Some Children With Asthma Miss Critical Step in Inhaler UseLast Updated: April 24, 2019. Many children with asthma, especially older children using a spacer with a mouthpiece, miss a critical step in inhaler technique, according to a study published online April 8 in the Journal of Hospital Medicine.
WEDNESDAY, April 24, 2019 (HealthDay News) -- Many children with asthma, especially older children using a spacer with mouthpiece, miss a critical step in inhaler technique, according to a study published online April 8 in the Journal of Hospital Medicine.
Waheeda Samady, M.D., from the Ann and Robert H. Lurie Children's Hospital of Chicago, and colleagues conducted a prospective cross-sectional study in a tertiary children's hospital involving 113 children aged 2 to 16 years admitted for an asthma exacerbation. The authors assessed inhaler technique demonstrations, including adherence to critical steps such as removing the cap, attaching to a spacer, taking six breaths, and holding their breath for five seconds.
The researchers found that 55 percent of the children had uncontrolled asthma and 42 percent missed a critical step in inhaler technique.

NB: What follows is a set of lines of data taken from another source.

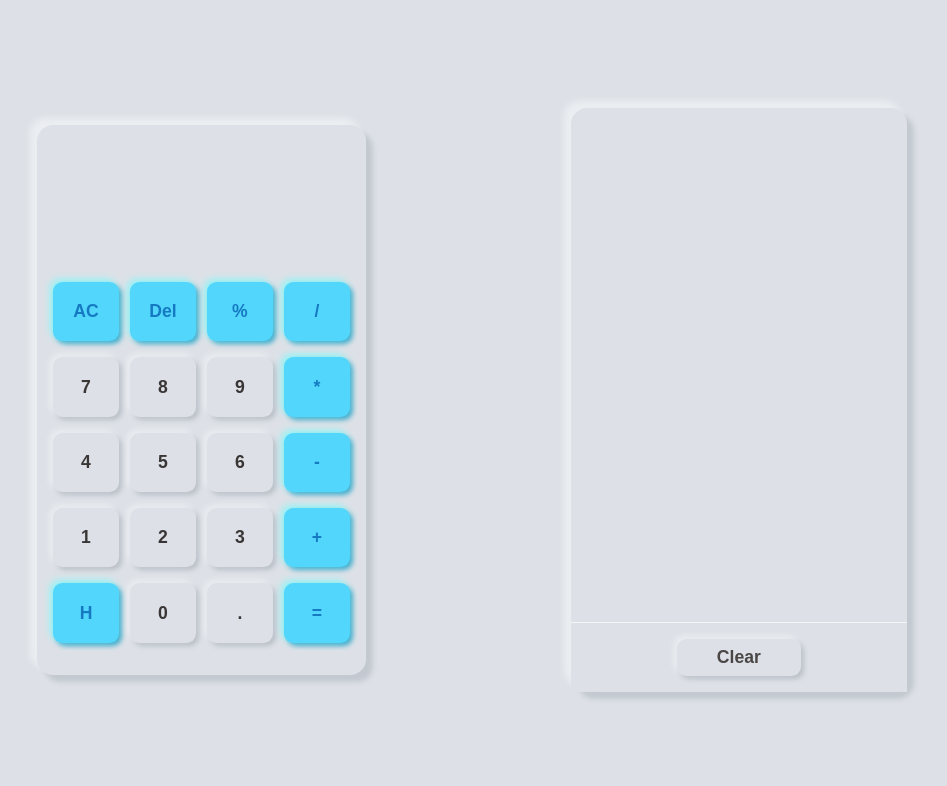
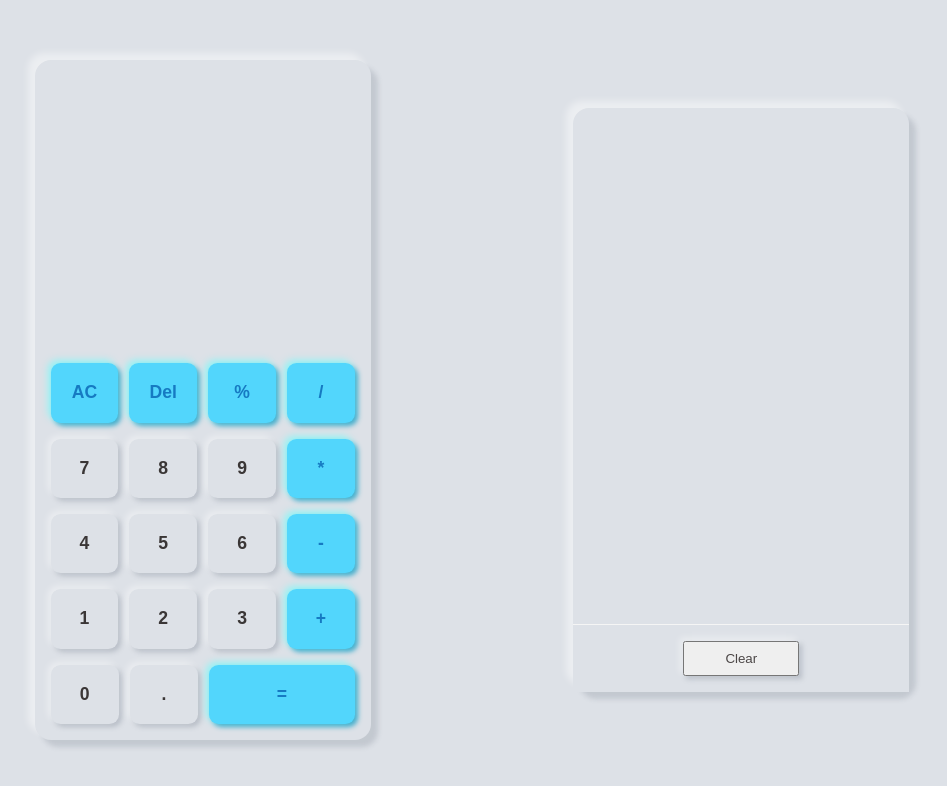
Before and after one commit to Vhickyy/calculator-v2, a React (Vite) app: page / in a window 1280 px wide. Shown: the top 786 px of the page, without its empty margins (168-1115 px from the left). Built offline with nearby package versions, Linux system fonts and the light colour scheme.

Commit message:
setting functionality

```diff
--- a/package.json
+++ b/package.json
@@ -17,6 +17,7 @@
   "devDependencies": {
     "@types/react": "^18.0.28",
     "@types/react-dom": "^18.0.11",
+    "@types/styled-components": "^5.1.26",
     "@typescript-eslint/eslint-plugin": "^5.57.1",
     "@typescript-eslint/parser": "^5.57.1",
     "@vitejs/plugin-react": "^4.0.0",
--- a/src/App.tsx
+++ b/src/App.tsx
@@ -1,19 +1,36 @@
-import Calculator from './Components/Calculator';
+import styled from 'styled-components'
+import Calculator from './Components/Calculator/Calculator';
 import History from './Components/History';
 
 function App() {
   return (
-    <div className='main'>
-      <>
-      <div className='calculator-body'>
+    <Wrapper>
+      {/* <div className='calculator-body'> */}
         <Calculator/>
-      </div>
+      {/* </div> */}
       <div className='history-body'>
         <History/>
       </div>
-    </>
-    </div>
+    </Wrapper>
   );
 }
 
 export default App;
+
+const Wrapper = styled.main`
+  background-color: #dde1e7;
+  display: grid;
+  place-items: center;
+  row-gap: 2rem;
+  padding-block: 2rem;
+  /* .calculator-body{
+    display: grid;
+    place-items: center;
+    height: 100vh;
+  }  */
+  @media screen and (min-width: 768px) {
+    display: flex;
+    justify-content: space-evenly;
+    padding-block: 0;
+  }
+`
--- a/src/Components/Calculator.tsx
+++ /dev/null
@@ -1,57 +0,0 @@
-import { useCalculator } from '../context/CalculatorContext';
-
-const Calculator = () => {
-    const {currentValue,previousValue,operation,inputOperation,inputVal,deleteInput,percent,evaluate,clearAll} = useCalculator();
-
-
-    const handleInput = (e: any) =>{
-        // console.log(e.target.textContent);
-        inputVal(e.target.textContent);
-    }
-    const handleOperation = (e: any) =>{
-        // console.log(e.target.textContent);
-        inputOperation(e.target.textContent)
-    }
-  return (
-    <div className='calculator'>
-        <div className='output'>
-            <div>{previousValue} {operation}</div>
-            <div>{currentValue}</div>
-        </div>
-        <div className='button-section'>
-            <div className='grid'>
-                <button className='operation' onClick={clearAll}>AC</button>
-                <button className='operation' onClick={deleteInput}>Del</button>
-                <button className='operation' onClick={(e:any) => percent(e.target.textContent) }>%</button>
-                <button className='operation' onClick={handleOperation}>/</button>
-            </div>
-            <div className='grid'>
-                <button onClick={(e)=>handleInput(e)}>7</button>
-                <button onClick={(e)=>handleInput(e)}>8</button>
-                <button onClick={(e)=>handleInput(e)}>9</button>
-                <button className='operation' onClick={handleOperation}>*</button>
-            </div>
-            <div className='grid'>
-                <button onClick={(e)=>handleInput(e)}>4</button>
-                <button onClick={(e)=>handleInput(e)}>5</button>
-                <button onClick={(e)=>handleInput(e)}>6</button>
-                <button className='operation' onClick={handleOperation}>-</button>
-            </div>
-            <div className='grid'>
-                <button onClick={(e)=>handleInput(e)}>1</button>
-                <button onClick={(e)=>handleInput(e)}>2</button>
-                <button onClick={(e)=>handleInput(e)}>3</button>
-                <button className='operation' onClick={handleOperation}>+</button>
-            </div>
-            <div className='grid'>
-                <button className='operation'>H</button>
-                <button onClick={(e)=>handleInput(e)}>0</button>
-                <button onClick={(e)=>handleInput(e)}>.</button>
-                <button className='operation' onClick={evaluate}>=</button>
-            </div>
-        </div>
-    </div>
-  )
-}
-
-export default Calculator;
--- /dev/null
+++ b/src/Components/Calculator/Button.tsx
@@ -0,0 +1,15 @@
+import { InputbtnStyle } from '../../styles/Buttonstyle';
+import { useCalculator } from '../../context/CalculatorContext';
+
+const Button = ({ value}:{value:string}) => {
+    const {inputVal} = useCalculator()
+    const handleInput = (e: any) =>{
+        // console.log(e.target.textContent);
+        inputVal(e.target.textContent);
+    }
+  return (
+    <InputbtnStyle onClick={(e)=>handleInput(e)}>{value}</InputbtnStyle>
+  )
+}
+
+export default Button
--- /dev/null
+++ b/src/Components/Calculator/Calculator.tsx
@@ -0,0 +1,99 @@
+import { useCalculator } from '../../context/CalculatorContext';
+import styled from 'styled-components';
+import { OperationbtnStyle } from '../../styles/Buttonstyle';
+import Button from './Button';
+
+const Calculator = () => {
+    const {currentValue,previousValue,operation,inputOperation,deleteInput,percent,evaluate,clearAll} = useCalculator();
+    const handleOperation = (e: any) =>{
+        inputOperation(e.target.textContent)
+    }
+  return (
+    <Wrapper>
+        <div className='output'>
+            <div>{previousValue} {operation}</div>
+            <div>{currentValue}</div>
+        </div>
+        <div className='button-section'>
+            <div className='grid'>
+                <OperationbtnStyle  onClick={clearAll}>AC</OperationbtnStyle>
+                <OperationbtnStyle  onClick={deleteInput}>Del</OperationbtnStyle>
+                <OperationbtnStyle  onClick={(e:any) => percent(e.target.textContent) }>%</OperationbtnStyle>
+                <OperationbtnStyle  onClick={handleOperation}>/</OperationbtnStyle>
+            </div>
+            <div className='grid'>
+                <Button value='7'/>
+                <Button value='8'/>
+                <Button value='9'/>
+                <OperationbtnStyle onClick={handleOperation}>*</OperationbtnStyle>
+            </div>
+            <div className='grid'>
+                <Button value='4'/>
+                <Button value='5'/>
+                <Button value='6'/>
+                <OperationbtnStyle onClick={handleOperation}>-</OperationbtnStyle>
+            </div>
+            <div className='grid'>
+                <Button value='1'/>
+                <Button value='2'/>
+                <Button value='3'/>
+                <OperationbtnStyle className='operation' onClick={handleOperation}>+</OperationbtnStyle>
+            </div>
+            <div className='last-grid'>
+                {/* <OperationbtnStyle className='operation'>H</OperationbtnStyle> */}
+                <Button value='0'/>
+                <Button value='.'/>
+                <OperationbtnStyle className='operation last-btn' onClick={evaluate}>=</OperationbtnStyle>
+            </div>
+        </div>
+    </Wrapper>
+  )
+}
+
+export default Calculator;
+
+const Wrapper = styled.section`
+    background-color: #dde1e7;
+    width: 21rem;
+    height: 85vh;
+    display: flex;
+    flex-direction: column;
+    justify-content: space-between;
+    border-radius: 1rem;
+    padding: 3rem 1rem 1rem 1rem;
+    box-shadow: -7px -7px 7px #ffffff70, 7px 7px 5px rgba(94, 104, 121, .2);
+    .output{
+        color: black;
+        padding: 1.2rem 0;
+        border-radius: .3rem;
+        height: 100%;
+        /* background-color: blue; */
+        display: grid;
+        align-content: end;
+        text-align: end;
+        font-size: 1.5rem;
+        font-weight: 600;
+    }
+    .button-section{
+        display: flex;
+        flex-direction: column;
+        justify-content: space-evenly;
+        row-gap: 1rem;
+    }
+    .grid{
+        display: grid;
+        grid-template-columns: repeat(4,1fr);
+        column-gap: .7rem;
+        /* background-color: green; */
+    }
+    .last-grid{
+        display: flex;
+        gap: .7rem;
+        button{
+            width: 4.25rem;
+        }
+        .last-btn{
+            width: 9.1rem;
+        }
+    }
+`
--- a/src/context/CalculatorContext.tsx
+++ b/src/context/CalculatorContext.tsx
@@ -29,7 +29,14 @@ export const CalculatorProvider = ({children}:ContextChildren)=>{
         dispatch({type:'DELETE_INPUTS'})
     }
     const evaluate = ()=>{
-        dispatch({type:'EVALUATE'})
+        // console.log(state.history);
+        dispatch({type:'EVALUATE'});
+        // localStorage.setItem("history",JSON.stringify(state.history))
+        console.log(state.history);
+        console.log(state.previousValue);
+
+        // console.log(state.getHistory);
+
     }
     const percent = (value: string)=>{
         dispatch({type:'PERCENT',payload:value})
--- a/src/index.css
+++ b/src/index.css
@@ -3,17 +3,12 @@
   padding: 0;
   box-sizing: border-box;
 }
-.main{
-  background-color: #dde1e7;
-  display: grid;
-  place-items: center;
-}
-.calculator-body{
+/* .calculator-body{
   display: grid;
   place-items: center;
   height: 100vh;
-}
-.calculator{
+} */
+/* .calculator{
   background-color: #dde1e7;
   display: flex;
   flex-direction: column;
@@ -21,21 +16,30 @@
   border-radius: 1rem;
   padding: 6rem 1rem 2rem 1rem;
   box-shadow: -7px -7px 7px #ffffff70, 7px 7px 5px rgba(94, 104, 121, .2);
-}
-.output{
+} */
+/* .output{
   color: black;
   padding: 1.2rem 0;
   border-radius: .3rem;
-}
-.button-section{
-  margin-top: .4rem;
-}
-.grid{
+  height: 100%; */
+  /* background-color: blue; */
+/* } */
+/* .button-section{ */
+  /* background-color: green; */
+  /* height: 80%;
+  display: flex;
+  flex-direction: column;
+  justify-content: space-evenly;
+  row-gap: 1rem; */
+  /* height: 100%; */
+  /* margin-top: .4rem; */
+/* } */
+/* .grid{
   display: grid;
   grid-template-columns: repeat(4,1fr);
   column-gap: .7rem;
-}
-button{
+} */
+/* button{
   padding: 1.2rem 1.2rem;
   margin-top: 1rem;
   border-radius: .6rem;
@@ -49,15 +53,15 @@ button{
 }
 button:hover{
   box-shadow: inset -3px -3px 7px #ffffff70, inset 3px 3px 5px rgba(94, 104, 121, .288);
-}
-.operation{
+} */
+/* .operation{
   background-color:  #52d6fc;
   color: rgb(22, 122, 194);
   box-shadow: -3px -3px 7px #62ffff99,3px 3px 5px #42adcc;
-}
-.operation:hover{
+} */
+/* .operation:hover{
   box-shadow: inset -3px -3px 7px #62ffff, inset 3px 3px 5px #42adcc;
-}
+} */
 .history-body{
   width: 21rem;
   height: 100vh;
@@ -97,9 +101,3 @@ button:hover{
   box-shadow: -3px -3px 7px #ffffff73, 3px 3px 5px rgba(94, 104, 121, .288);
   color: rgb(75, 70, 70);
 }
-@media screen and (min-width: 768px) {
-  .main{
-    display: flex;
-    justify-content: space-evenly;
-  }
-}
--- /dev/null
+++ b/src/styles/Buttonstyle.tsx
@@ -0,0 +1,30 @@
+import styled from "styled-components"
+export const Buttonstyle = styled.button`
+  padding: 1.5rem 1.2rem;
+  /* margin-top: 1rem; */
+  border-radius: .6rem;
+  border: none;
+  font-weight: 700;
+  font-size: 1.1rem;
+  outline: none;
+  @media screen and (min-width:400px){
+    padding-block: 1.2rem;
+  }
+`
+
+export const InputbtnStyle = styled(Buttonstyle)`
+  background-color: #dde1e7;
+  color: rgb(58, 54, 54);
+  box-shadow: -3px -3px 7px #ffffff70, 3px 3px 5px rgba(94, 104, 121, .288);
+  &:hover{
+    box-shadow: inset -3px -3px 7px #ffffff70, inset 3px 3px 5px rgba(94, 104, 121, .288);
+  }
+`
+export const OperationbtnStyle = styled(Buttonstyle)`
+  background-color:  #52d6fc;
+  color: rgb(22, 122, 194);
+  box-shadow: -3px -3px 7px #62ffff99,3px 3px 5px #42adcc;
+  &:hover{
+    box-shadow: inset -3px -3px 7px #62ffff, inset 3px 3px 5px #42adcc;
+  }
+`
```
Also changed, not shown: src/context/CalculatorReducer.ts (+9 -8 lines), 2 other files (tests, documents, lock files or other folders).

Missing a critical step occurred among more patients using a spacer with mouthpiece compared with a spacer with mask (75 versus 36 percent). Those children missing a critical step in inhaler technique were also older (7.8 versus 5.8 years). After adjustment for other clinical covariates, patients using the spacer with mouthpiece were significantly more likely to miss a critical step (odds ratio, 6.95).
"Improper inhaler technique can contribute to children having uncontrolled asthma and needing to come to the hospital for their asthma," Samady said in a statement. "Our study suggests that as health care providers we can do a better job showing patients and families the correct inhaler and spacer technique, and checking it frequently to ensure they master it."
One author disclosed financial ties to the biopharmaceutical industry.
|Previous: Low Socioeconomic Position Linked to Poor End-of-Life Care||Next: Personalizing Breast Cancer Tx Could Cut Initial Costs of Care|
Reader comments on this article are listed below. Review our comments policy.